Last week, President Obama vetoed the measure that would allow the construction of Phase IV of the Keystone Pipeline. Referred to as Keystone XL, Phase IV would create an additional pipeline from Alberta, Canada to Steele City, NE. There are a lot of environmental concerns regarding the pipeline including potential spills and increased greenhouse gas emissions. Though millions of dollars have been put into environmental impact research, a lot of the data are still inconclusive. In response to questions of environmental safety, TransCanada looked at different potential routes through Nebraska in order to avoid major water sources. Ultimately, all states involved in the construction of the new pipeline have approved a route.

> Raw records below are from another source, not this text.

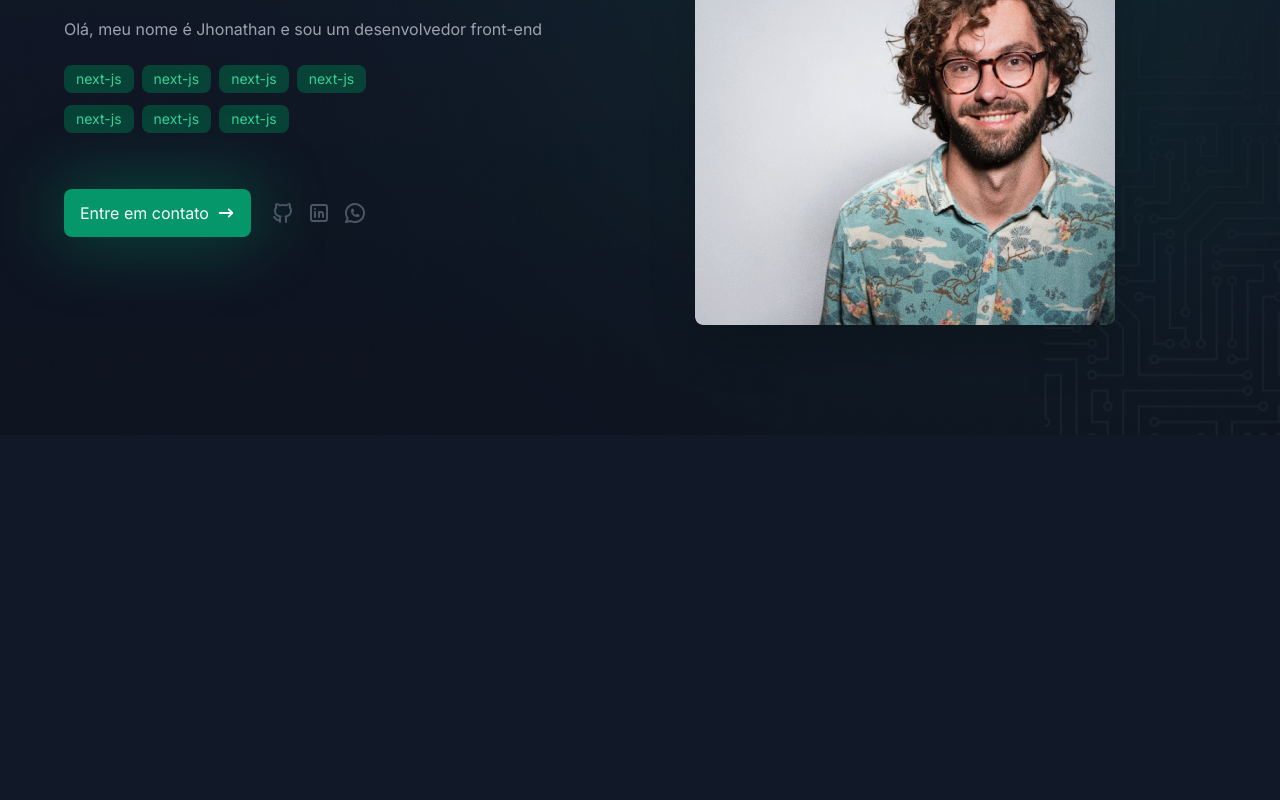
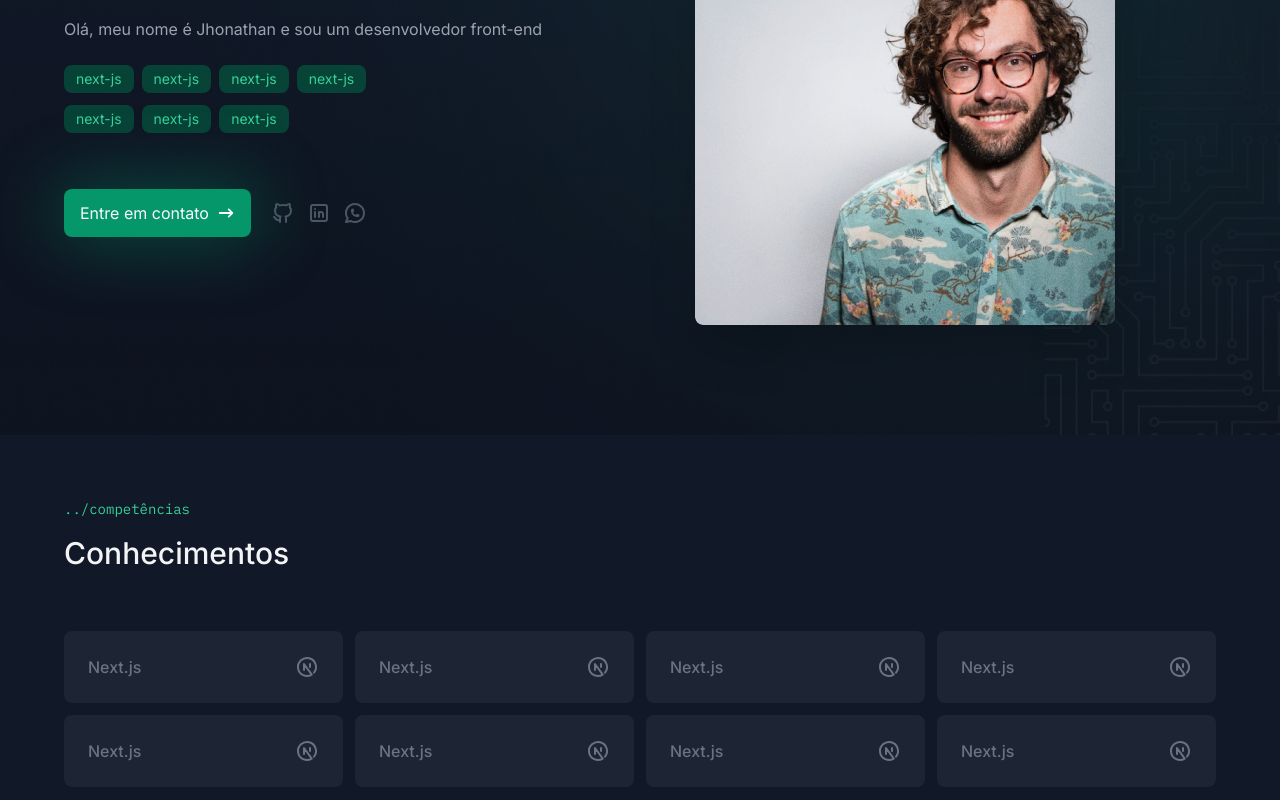
Before and after one commit to JhonathanPinheiro/Portfolio, a Next.js app: page / in a window 1280 px wide. Shown: the part 300-1100 px from the top of the page. Before the commit the page ends 800 px from the top, so only its background shows below. Built offline with nearby package versions, Linux system fonts and the light colour scheme.

Commit message:
feat: known techs section

```diff
--- a/app/page.tsx
+++ b/app/page.tsx
@@ -1,9 +1,10 @@
-import HeroSection from "@/components/organisms/home/Hero";
+import { Home } from "@/components/organisms";
 
-export default async function Home() {
+export default async function HomePage() {
   return (
     <>
-      <HeroSection/>
+      <Home.Hero />
+      <Home.KnownTechs />
     </>
-  )
+  );
 }
--- /dev/null
+++ b/components/atoms/KnownCard/index.tsx
@@ -0,0 +1,17 @@
+import { ReactNode } from "react";
+
+type KnownCardCardProps = {
+  tech: {
+    icon: ReactNode;
+    name: string;
+  };
+};
+
+export default function KnownCard({ tech }: KnownCardCardProps) {
+  return (
+    <div className="flex items-center justify-between rounded-lg bg-gray-600/20 p-6 text-gray-500 transition-all hover:bg-gray-600/30 hover:text-emerald-500">
+      <p className="font-medium">{tech.name}</p>
+      {tech.icon}
+    </div>
+  );
+}
--- /dev/null
+++ b/components/atoms/SectionTitle/index.tsx
@@ -0,0 +1,20 @@
+import { cn } from "@/utils/cn";
+
+type SectionTitleProps = {
+  title: string;
+  subtitle: string;
+  classname?: string;
+};
+
+export default function SectionTitle({
+  title,
+  subtitle,
+  classname,
+}: SectionTitleProps) {
+  return (
+    <div className={cn("flex flex-col gap-4", classname)}>
+      <span className="font-mono text-sm text-emerald-400">{`../${subtitle}`}</span>
+      <h3 className="text-3xl font-medium">{title}</h3>
+    </div>
+  );
+}
--- a/components/atoms/index.js
+++ b/components/atoms/index.js
@@ -1,5 +1,7 @@
 import NavItem from "./NavItem";
 import TechBadge from "./TechBadge";
 import Button from "./Button";
+import SectionTitle from "./SectionTitle";
+import KnownCard from "./KnownCard";
 
-export { NavItem, TechBadge, Button };
+export { NavItem, TechBadge, Button, SectionTitle, KnownCard };
--- a/components/organisms/home/Hero/index.tsx
+++ b/components/organisms/Home/Hero/index.tsx
@@ -35,7 +35,7 @@ export default function HeroSection() {
 
           <div className="flex flex-wrap gap-x-2 gap-y-3 lg:max-w-[340px]">
             {Array.from({ length: 7 }).map((_, index) => (
-              <TechBadge name="next-js" />
+              <TechBadge name="next-js" key={index} />
             ))}
           </div>
 
--- /dev/null
+++ b/components/organisms/Home/KnownTechs/index.tsx
@@ -0,0 +1,21 @@
+import { KnownCard, SectionTitle } from "@/components/atoms";
+import { TbBrandNextjs } from "react-icons/tb";
+
+export default function KnownTechsSection() {
+  return (
+    <section className="container py-16">
+      <SectionTitle title="Conhecimentos" subtitle="competências" />
+      <div className="mt-[60px] grid grid-cols-[repeat(auto-fit,minmax(264px,1fr))] gap-3">
+        {Array.from({ length: 8 }).map((_, index) => (
+          <KnownCard
+            key={index}
+            tech={{
+              icon: <TbBrandNextjs size={24} />,
+              name: "Next.js",
+            }}
+          />
+        ))}
+      </div>
+    </section>
+  );
+}
--- /dev/null
+++ b/components/organisms/Home/index.js
@@ -0,0 +1,4 @@
+import Hero from "./Hero";
+import KnownTechs from "./KnownTechs";
+
+export { Hero, KnownTechs };
--- /dev/null
+++ b/components/organisms/index.js
@@ -0,0 +1,3 @@
+import * as Home from "./Home";
+
+export { Home };
```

There are several issues at stake when it comes to the Keystone XL pipeline. The oil that is to be transported for refinement comes from oil sands. Crude oil sand pollutes much more than conventional crude oil due to the additional energy required for the extracting process. However, research done by the Department of State shows that, if the pipeline is not built, significant amounts of the oil will be shipped by train. According to the Department of State, oil transported by rail will be more likely to cause environmental damage due to higher chances of spills.
Environmental safety is paramount, but as a society we should not discount the potential economic growth that could come from the pipeline. Projections have shown that nearly 20,000 jobs could be created in the construction of Keystone XL, and nearly seven billion dollars would be spent on the project. Without Keystone XL, the added expense of shipping the oil sands by train would not make it competitive against conventional crude oil. The influx of oil would help both Canadian and American economies.
If environmental and economic effects are not enough to think about, then consider the political effects of the Keystone XL. The Organization of the Petroleum Exporting Countries (OPEC) has controlled oil prices for a long time. Though their primary purpose is to sell oil, they have significant political power in their ability to sway oil prices so drastically.
Currently, OPEC is competing against US production by maintaining oil prices below $50 per barrel. By purchasing more oil from Canada, the U.S. can further cut out Saudi Arabia and other OPEC countries that may not share all of its political interests. Over the past five years, the U.S. has slowly declined its purchase of oil from OPEC. With the Keystone XL, the number of barrels per day that the U.S. purchases from OPEC countries could decrease even more.
As oil prices continue to fall, it is possible that OPEC, Russia and Iran may lose political power as one of their main bargaining chips is further devalued.
I personally support the construction of the pipeline, as the positive economic effects seem to outweigh potential environmental hazards. There are a lot of things to consider when it comes to the Keystone XL pipeline. A majority of Americans are in support of its construction, but there are still a large number of those who object.
Regardless of the side we end up on, before we decry the Keystone XL project as dangerous, we should look at the available data and make an informed decision.
Hawkins is a senior majoring in business administration. He can be reached at email@example.com.